Exact copy, pictures excluded: please retype every record below.

··· SUPPLIED RECORDS

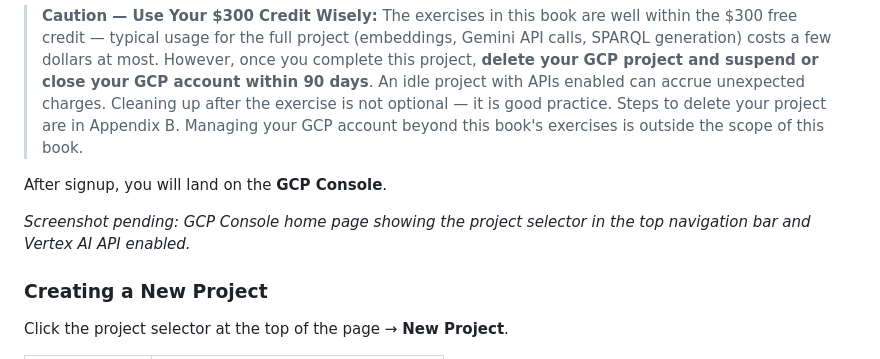
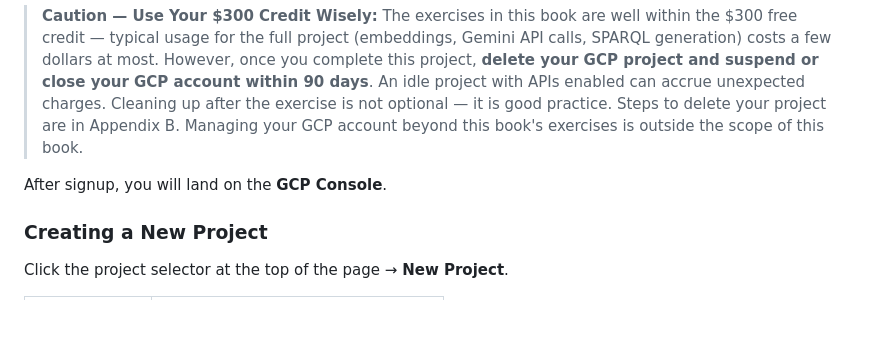
Before and after one commit to sriramrokkam/Book-Agentic-Hybrid-RAG-on-BTP, a Markdown page: docs/chapters/chapter-02-platform-setup.md, the part around one of its changes. Drawn GitHub-style; blank space fills up the shorter version.

```diff
--- a/docs/chapters/chapter-02-platform-setup.md
+++ b/docs/chapters/chapter-02-platform-setup.md
@@ -171,8 +171,6 @@ Sign in with your Google account.
 
 After signup, you will land on the **GCP Console**.
 
-*Screenshot pending: GCP Console home page showing the project selector in the top navigation bar and Vertex AI API enabled.*
-
 ### Creating a New Project
 
 Click the project selector at the top of the page → **New Project**.
```
Also changed, not shown: other parts of docs/chapters/chapter-02-platform-setup.md (+2 -1 lines), docs/chapters/appendix-b-gcp-setup.md (+0 -2 lines).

······

:: OUTPUT FOR THIS TASK ::
Before and after one commit to sriramrokkam/Book-Agentic-Hybrid-RAG-on-BTP, a Markdown page: docs/chapters/chapter-02-platform-setup.md, the part around one of its changes. Drawn GitHub-style; blank space fills up the shorter version.

```diff
--- a/docs/chapters/chapter-02-platform-setup.md
+++ b/docs/chapters/chapter-02-platform-setup.md
@@ -171,8 +171,6 @@ Sign in with your Google account.
 
 After signup, you will land on the **GCP Console**.
 
-*Screenshot pending: GCP Console home page showing the project selector in the top navigation bar and Vertex AI API enabled.*
-
 ### Creating a New Project
 
 Click the project selector at the top of the page → **New Project**.
```
Also changed, not shown: other parts of docs/chapters/chapter-02-platform-setup.md (+2 -1 lines), docs/chapters/appendix-b-gcp-setup.md (+0 -2 lines).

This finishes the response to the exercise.